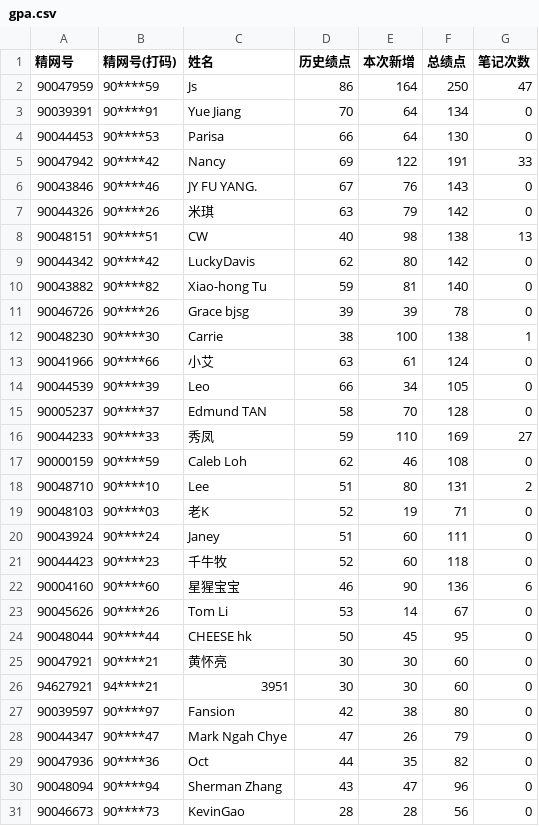
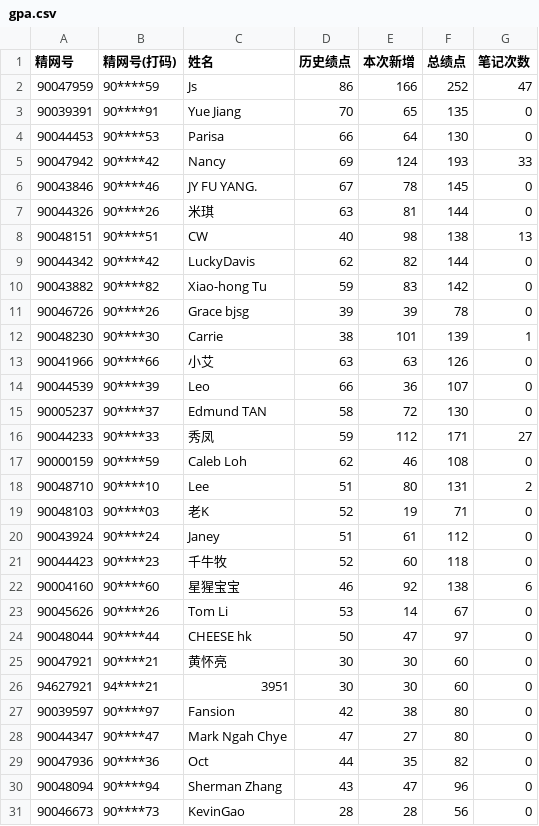
Before and after one commit to qixiaolan21-design/gpa-tracker, a CSV file: data/gpa.csv, drawn as a sheet; only a part is shown; the diff covers the shown part only.

```diff
--- a/data/gpa.csv
+++ b/data/gpa.csv
@@ -1,17 +1,17 @@
 精网号,精网号(打码),姓名,历史绩点,本次新增,总绩点,笔记次数
-90047959,90****59,Js,86,164,250,47
-90039391,90****91,Yue Jiang,70,64,134,0
+90047959,90****59,Js,86,166,252,47
+90039391,90****91,Yue Jiang,70,65,135,0
 90044453,90****53,Parisa,66,64,130,0
-90047942,90****42,Nancy,69,122,191,33
-90043846,90****46,JY FU YANG.,67,76,143,0
-90044326,90****26,米琪,63,79,142,0
+90047942,90****42,Nancy,69,124,193,33
+90043846,90****46,JY FU YANG.,67,78,145,0
+90044326,90****26,米琪,63,81,144,0
 90048151,90****51,CW,40,98,138,13
-90044342,90****42,LuckyDavis,62,80,142,0
-90043882,90****82,Xiao-hong Tu,59,81,140,0
+90044342,90****42,LuckyDavis,62,82,144,0
+90043882,90****82,Xiao-hong Tu,59,83,142,0
 90046726,90****26,Grace bjsg,39,39,78,0
-90048230,90****30,Carrie,38,100,138,1
-90041966,90****66,小艾,63,61,124,0
-90044539,90****39,Leo,66,34,105,0
-90005237,90****37,Edmund TAN,58,70,128,0
-90044233,90****33,秀凤,59,110,169,27
+90048230,90****30,Carrie,38,101,139,1
+90041966,90****66,小艾,63,63,126,0
+90044539,90****39,Leo,66,36,107,0
+90005237,90****37,Edmund TAN,58,72,130,0
+90044233,90****33,秀凤,59,112,171,27
 90000159,90****59,Caleb Loh,62,46,108,0
@@ -19,7 +19,7 @@
 90048103,90****03,老K,52,19,71,0
-90043924,90****24,Janey,51,60,111,0
+90043924,90****24,Janey,51,61,112,0
 90044423,90****23,千牛牧,52,60,118,0
-90004160,90****60,星猩宝宝,46,90,136,6
+90004160,90****60,星猩宝宝,46,92,138,6
 90045626,90****26,Tom Li,53,14,67,0
-90048044,90****44,CHEESE hk,50,45,95,0
+90048044,90****44,CHEESE hk,50,47,97,0
 90047921,90****21,黄怀亮,30,30,60,0
@@ -27,3 +27,3 @@
 90039597,90****97,Fansion,42,38,80,0
-90044347,90****47,Mark Ngah Chye,47,26,79,0
+90044347,90****47,Mark Ngah Chye,47,27,80,0
 90047936,90****36,Oct,44,35,82,0
```
Also changed, not shown: 88 edited cells elsewhere in this file, 1 other file.
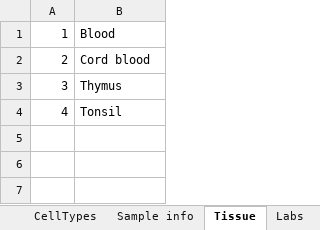
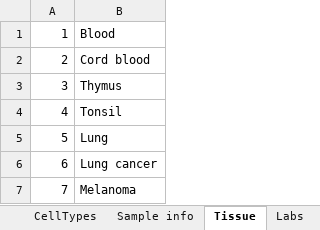
Before and after one commit to SysBioChalmers/RNASeqCTProfileEval, an Excel workbook: data/DesignMatrix.xlsx, sheet Tissue, drawn as a sheet; values as stored, in another font and other column widths than the file's, no borders; the diff names each change by its address in the sheet, - before the commit and + after, or states it on an @@ line.

```diff
--- a/data/DesignMatrix.xlsx (sheet Tissue)
+++ b/data/DesignMatrix.xlsx (sheet Tissue)
+row 5: 5 | Lung
+row 6: 6 | Lung cancer
+row 7: 7 | Melanoma
```
Also changed, not shown: sheet DesignMatrix, sheet Sample info, 11 other files.
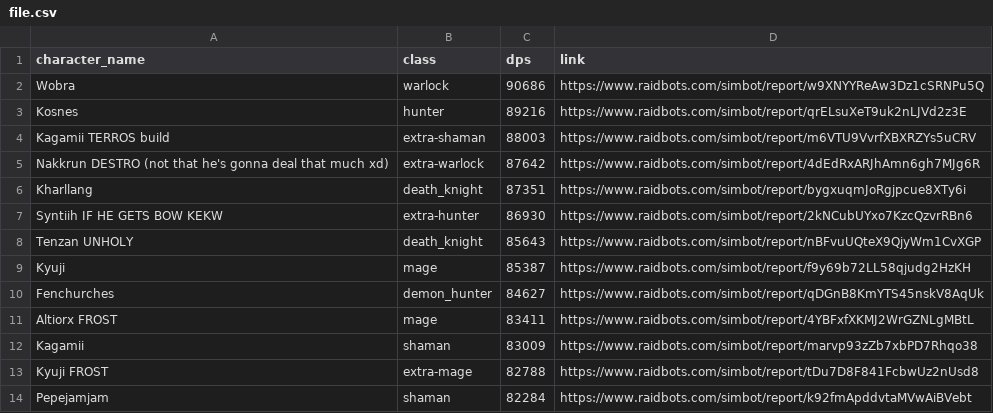
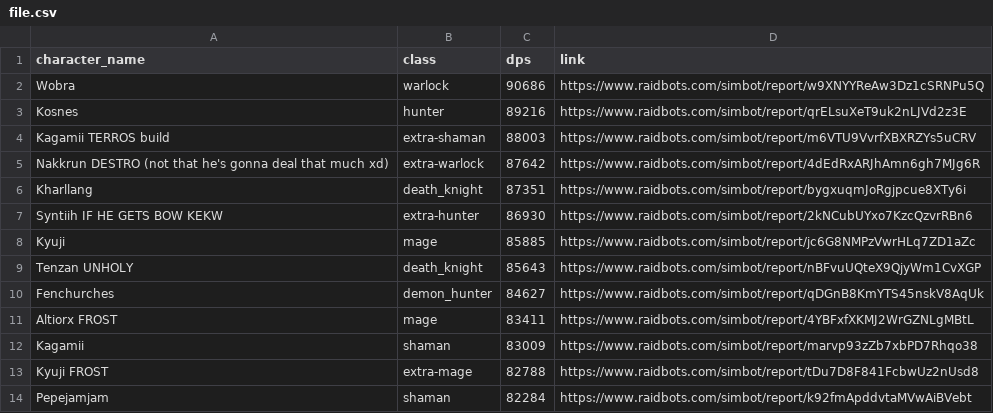
Before and after one commit to KyujiQG/BaboonsSimsRanks, a CSV file: file.csv, drawn as a sheet; only a part is shown.

```diff
--- a/file.csv
+++ b/file.csv
@@ -7,4 +7,4 @@ Kharllang,death_knight,87351,https://www.raidbots.com/simbot/report/bygxuqmJoRgj
 Syntiih IF HE GETS BOW KEKW,extra-hunter,86930,https://www.raidbots.com/simbot/report/2kNCubUYxo7KzcQzvrRBn6
+Kyuji,mage,85885,https://www.raidbots.com/simbot/report/jc6G8NMPzVwrHLq7ZD1aZc
 Tenzan UNHOLY,death_knight,85643,https://www.raidbots.com/simbot/report/nBFvuUQteX9QjyWm1CvXGP
-Kyuji,mage,85387,https://www.raidbots.com/simbot/report/f9y69b72LL58qjudg2HzKH
 Fenchurches,demon_hunter,84627,https://www.raidbots.com/simbot/report/qDGnB8KmYTS45nskV8AqUk
```
Also changed, not shown: 1 other file.
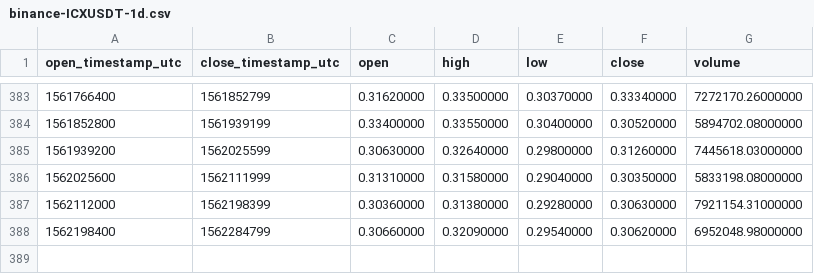
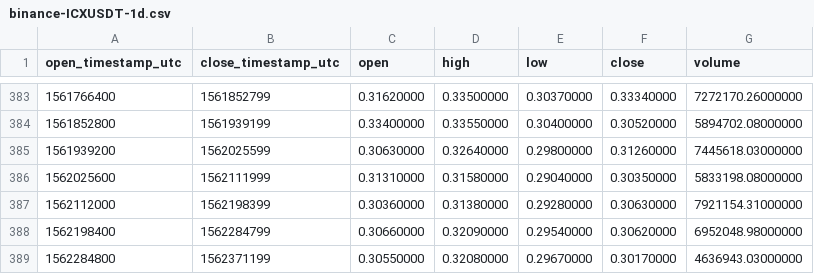
Before and after one commit to cryptobigbro/binance-ICXUSDT, a CSV file: binance-ICXUSDT-1d.csv, drawn as a sheet; only a part is shown, gaps mark what is left out; the diff names each change by its address in the sheet, - before the commit and + after, or states it on an @@ line.

```diff
--- a/binance-ICXUSDT-1d.csv
+++ b/binance-ICXUSDT-1d.csv
+row 389: 1562284800 | 1562371199 | 0.30550000 | 0.32080000 | 0.29670000 | 0.30170000 | 4636943.03000000
```
Also changed, not shown: binance-ICXUSDT-1h.csv.
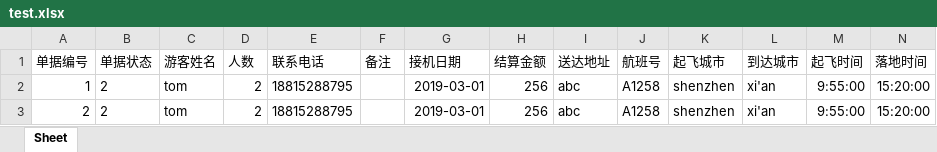
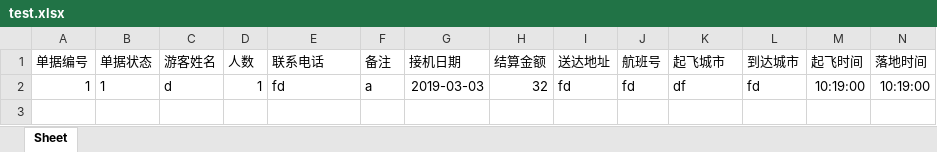
Before and after one commit to Randy-jun/djonline-test, an Excel workbook: djonline/test.xlsx, sheet Sheet, drawn as a sheet; only a part is shown; values as stored, in another font and other column widths than the file's, no borders; removed rows and columns are numbered as before the commit, all else as after; rows hold the shown columns only; the diff names each change by its address in the sheet, - before the commit and + after, or states it on an @@ line.

```diff
--- a/djonline/test.xlsx (sheet Sheet)
+++ b/djonline/test.xlsx (sheet Sheet)
-row 2: 1 | 2 | tom | 2 | 18815288795 |  | 2019-03-01 | 256 | abc | A1258 | shenzhen | xi'an | 9:55:00 | 15:20:00
-row 3: 2 | 2 | tom | 2 | 18815288795 |  | 2019-03-01 | 256 | abc | A1258 | shenzhen | xi'an | 9:55:00 | 15:20:00
+row 2: 1 | 1 | d | 1 | fd | a | 2019-03-03 | 32 | fd | fd | df | fd | 10:19:00 | 10:19:00
```
Also changed, not shown: 1 other file.
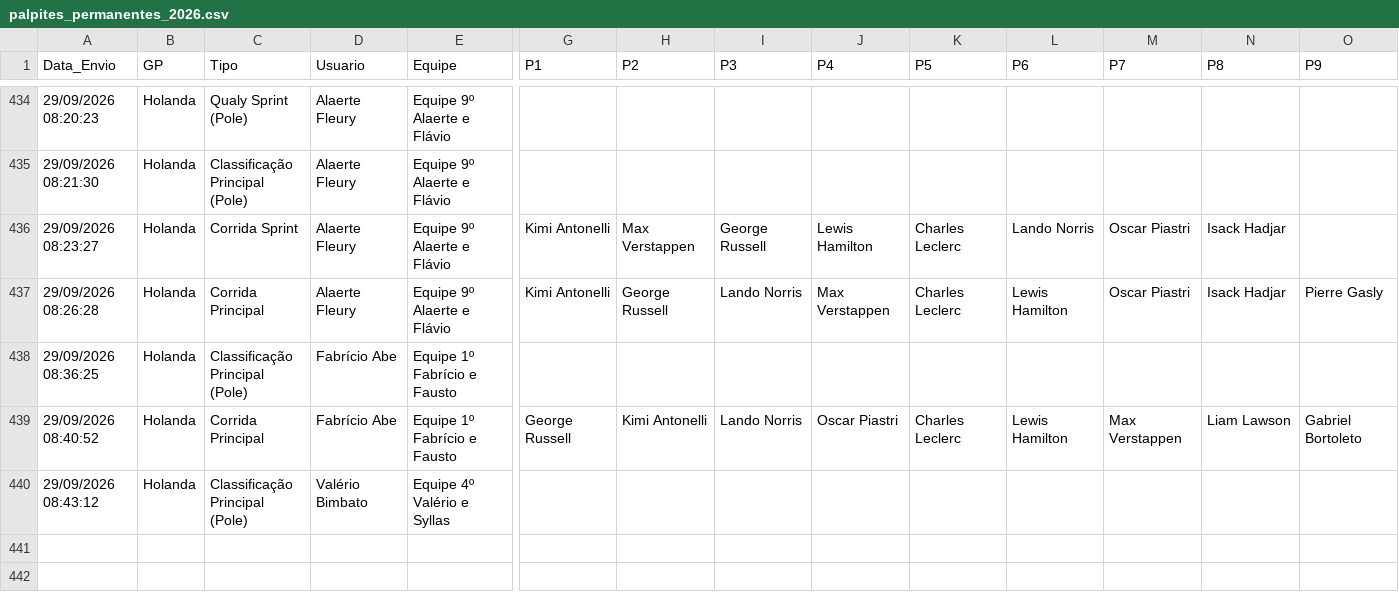
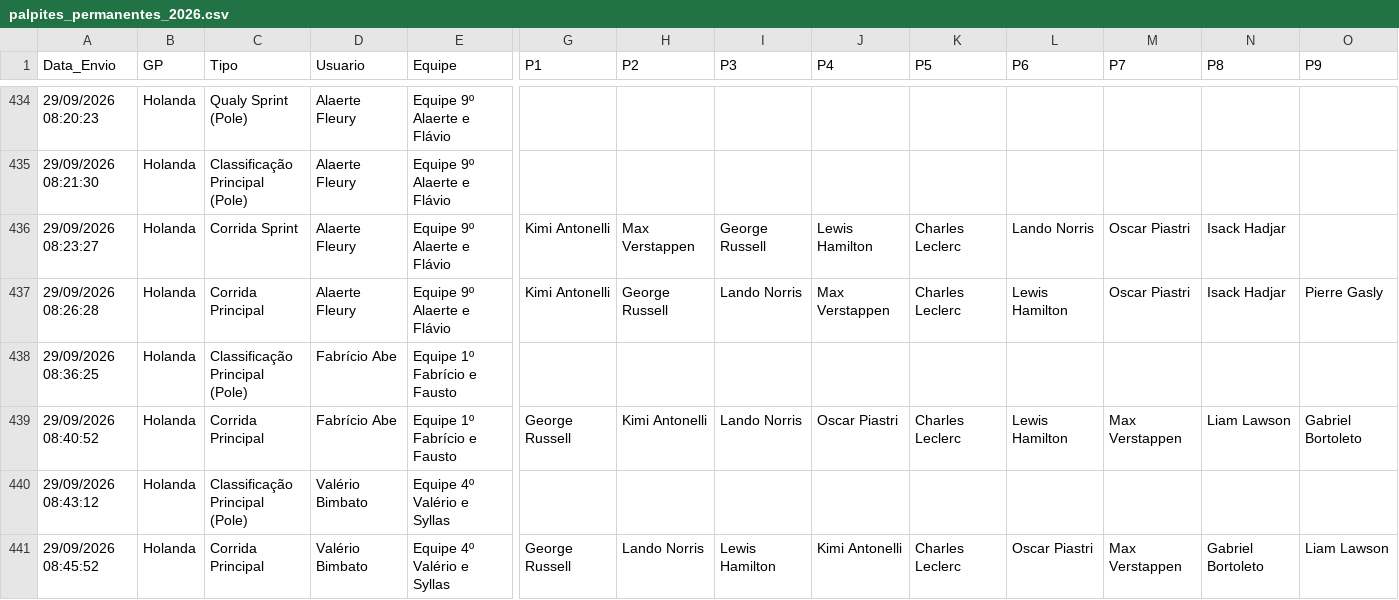
Before and after one commit to Brands14/bolao-f1-2026, a CSV file: palpites_permanentes_2026.csv, drawn as a sheet; only a part is shown, gaps mark what is left out; rows hold the shown columns only; the diff names each change by its address in the sheet, - before the commit and + after, or states it on an @@ line.

Commit message:
Novo palpite: Valério Bimbato

```diff
--- a/palpites_permanentes_2026.csv
+++ b/palpites_permanentes_2026.csv
+row 441: 29/09/2026 08:45:52 | Holanda | Corrida Principal | Valério Bimbato | Equipe 4º Valério e Syllas | George Russell | Lando Norris | Lewis Hamilton | Kimi Antonelli | Charles Leclerc | Oscar Piastri | Max Verstappen | Gabriel Bortoleto | Liam Lawson
```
----------------
* _What to work on_: Your answer must be the full listing, reproduced word for word, without its pictures.

* _Answer for the task_:
Before and after one commit to qixiaolan21-design/gpa-tracker, a CSV file: data/gpa.csv, drawn as a sheet; only a part is shown; the diff covers the shown part only.

```diff
--- a/data/gpa.csv
+++ b/data/gpa.csv
@@ -1,17 +1,17 @@
 精网号,精网号(打码),姓名,历史绩点,本次新增,总绩点,笔记次数
-90047959,90****59,Js,86,164,250,47
-90039391,90****91,Yue Jiang,70,64,134,0
+90047959,90****59,Js,86,166,252,47
+90039391,90****91,Yue Jiang,70,65,135,0
 90044453,90****53,Parisa,66,64,130,0
-90047942,90****42,Nancy,69,122,191,33
-90043846,90****46,JY FU YANG.,67,76,143,0
-90044326,90****26,米琪,63,79,142,0
+90047942,90****42,Nancy,69,124,193,33
+90043846,90****46,JY FU YANG.,67,78,145,0
+90044326,90****26,米琪,63,81,144,0
 90048151,90****51,CW,40,98,138,13
-90044342,90****42,LuckyDavis,62,80,142,0
-90043882,90****82,Xiao-hong Tu,59,81,140,0
+90044342,90****42,LuckyDavis,62,82,144,0
+90043882,90****82,Xiao-hong Tu,59,83,142,0
 90046726,90****26,Grace bjsg,39,39,78,0
-90048230,90****30,Carrie,38,100,138,1
-90041966,90****66,小艾,63,61,124,0
-90044539,90****39,Leo,66,34,105,0
-90005237,90****37,Edmund TAN,58,70,128,0
-90044233,90****33,秀凤,59,110,169,27
+90048230,90****30,Carrie,38,101,139,1
+90041966,90****66,小艾,63,63,126,0
+90044539,90****39,Leo,66,36,107,0
+90005237,90****37,Edmund TAN,58,72,130,0
+90044233,90****33,秀凤,59,112,171,27
 90000159,90****59,Caleb Loh,62,46,108,0
@@ -19,7 +19,7 @@
 90048103,90****03,老K,52,19,71,0
-90043924,90****24,Janey,51,60,111,0
+90043924,90****24,Janey,51,61,112,0
 90044423,90****23,千牛牧,52,60,118,0
-90004160,90****60,星猩宝宝,46,90,136,6
+90004160,90****60,星猩宝宝,46,92,138,6
 90045626,90****26,Tom Li,53,14,67,0
-90048044,90****44,CHEESE hk,50,45,95,0
+90048044,90****44,CHEESE hk,50,47,97,0
 90047921,90****21,黄怀亮,30,30,60,0
@@ -27,3 +27,3 @@
 90039597,90****97,Fansion,42,38,80,0
-90044347,90****47,Mark Ngah Chye,47,26,79,0
+90044347,90****47,Mark Ngah Chye,47,27,80,0
 90047936,90****36,Oct,44,35,82,0
```
Also changed, not shown: 88 edited cells elsewhere in this file, 1 other file.
Before and after one commit to SysBioChalmers/RNASeqCTProfileEval, an Excel workbook: data/DesignMatrix.xlsx, sheet Tissue, drawn as a sheet; values as stored, in another font and other column widths than the file's, no borders; the diff names each change by its address in the sheet, - before the commit and + after, or states it on an @@ line.

```diff
--- a/data/DesignMatrix.xlsx (sheet Tissue)
+++ b/data/DesignMatrix.xlsx (sheet Tissue)
+row 5: 5 | Lung
+row 6: 6 | Lung cancer
+row 7: 7 | Melanoma
```
Also changed, not shown: sheet DesignMatrix, sheet Sample info, 11 other files.
Before and after one commit to KyujiQG/BaboonsSimsRanks, a CSV file: file.csv, drawn as a sheet; only a part is shown.

```diff
--- a/file.csv
+++ b/file.csv
@@ -7,4 +7,4 @@ Kharllang,death_knight,87351,https://www.raidbots.com/simbot/report/bygxuqmJoRgj
 Syntiih IF HE GETS BOW KEKW,extra-hunter,86930,https://www.raidbots.com/simbot/report/2kNCubUYxo7KzcQzvrRBn6
+Kyuji,mage,85885,https://www.raidbots.com/simbot/report/jc6G8NMPzVwrHLq7ZD1aZc
 Tenzan UNHOLY,death_knight,85643,https://www.raidbots.com/simbot/report/nBFvuUQteX9QjyWm1CvXGP
-Kyuji,mage,85387,https://www.raidbots.com/simbot/report/f9y69b72LL58qjudg2HzKH
 Fenchurches,demon_hunter,84627,https://www.raidbots.com/simbot/report/qDGnB8KmYTS45nskV8AqUk
```
Also changed, not shown: 1 other file.
Before and after one commit to cryptobigbro/binance-ICXUSDT, a CSV file: binance-ICXUSDT-1d.csv, drawn as a sheet; only a part is shown, gaps mark what is left out; the diff names each change by its address in the sheet, - before the commit and + after, or states it on an @@ line.

```diff
--- a/binance-ICXUSDT-1d.csv
+++ b/binance-ICXUSDT-1d.csv
+row 389: 1562284800 | 1562371199 | 0.30550000 | 0.32080000 | 0.29670000 | 0.30170000 | 4636943.03000000
```
Also changed, not shown: binance-ICXUSDT-1h.csv.
Before and after one commit to Randy-jun/djonline-test, an Excel workbook: djonline/test.xlsx, sheet Sheet, drawn as a sheet; only a part is shown; values as stored, in another font and other column widths than the file's, no borders; removed rows and columns are numbered as before the commit, all else as after; rows hold the shown columns only; the diff names each change by its address in the sheet, - before the commit and + after, or states it on an @@ line.

```diff
--- a/djonline/test.xlsx (sheet Sheet)
+++ b/djonline/test.xlsx (sheet Sheet)
-row 2: 1 | 2 | tom | 2 | 18815288795 |  | 2019-03-01 | 256 | abc | A1258 | shenzhen | xi'an | 9:55:00 | 15:20:00
-row 3: 2 | 2 | tom | 2 | 18815288795 |  | 2019-03-01 | 256 | abc | A1258 | shenzhen | xi'an | 9:55:00 | 15:20:00
+row 2: 1 | 1 | d | 1 | fd | a | 2019-03-03 | 32 | fd | fd | df | fd | 10:19:00 | 10:19:00
```
Also changed, not shown: 1 other file.
Before and after one commit to Brands14/bolao-f1-2026, a CSV file: palpites_permanentes_2026.csv, drawn as a sheet; only a part is shown, gaps mark what is left out; rows hold the shown columns only; the diff names each change by its address in the sheet, - before the commit and + after, or states it on an @@ line.

Commit message:
Novo palpite: Valério Bimbato

```diff
--- a/palpites_permanentes_2026.csv
+++ b/palpites_permanentes_2026.csv
+row 441: 29/09/2026 08:45:52 | Holanda | Corrida Principal | Valério Bimbato | Equipe 4º Valério e Syllas | George Russell | Lando Norris | Lewis Hamilton | Kimi Antonelli | Charles Leclerc | Oscar Piastri | Max Verstappen | Gabriel Bortoleto | Liam Lawson
```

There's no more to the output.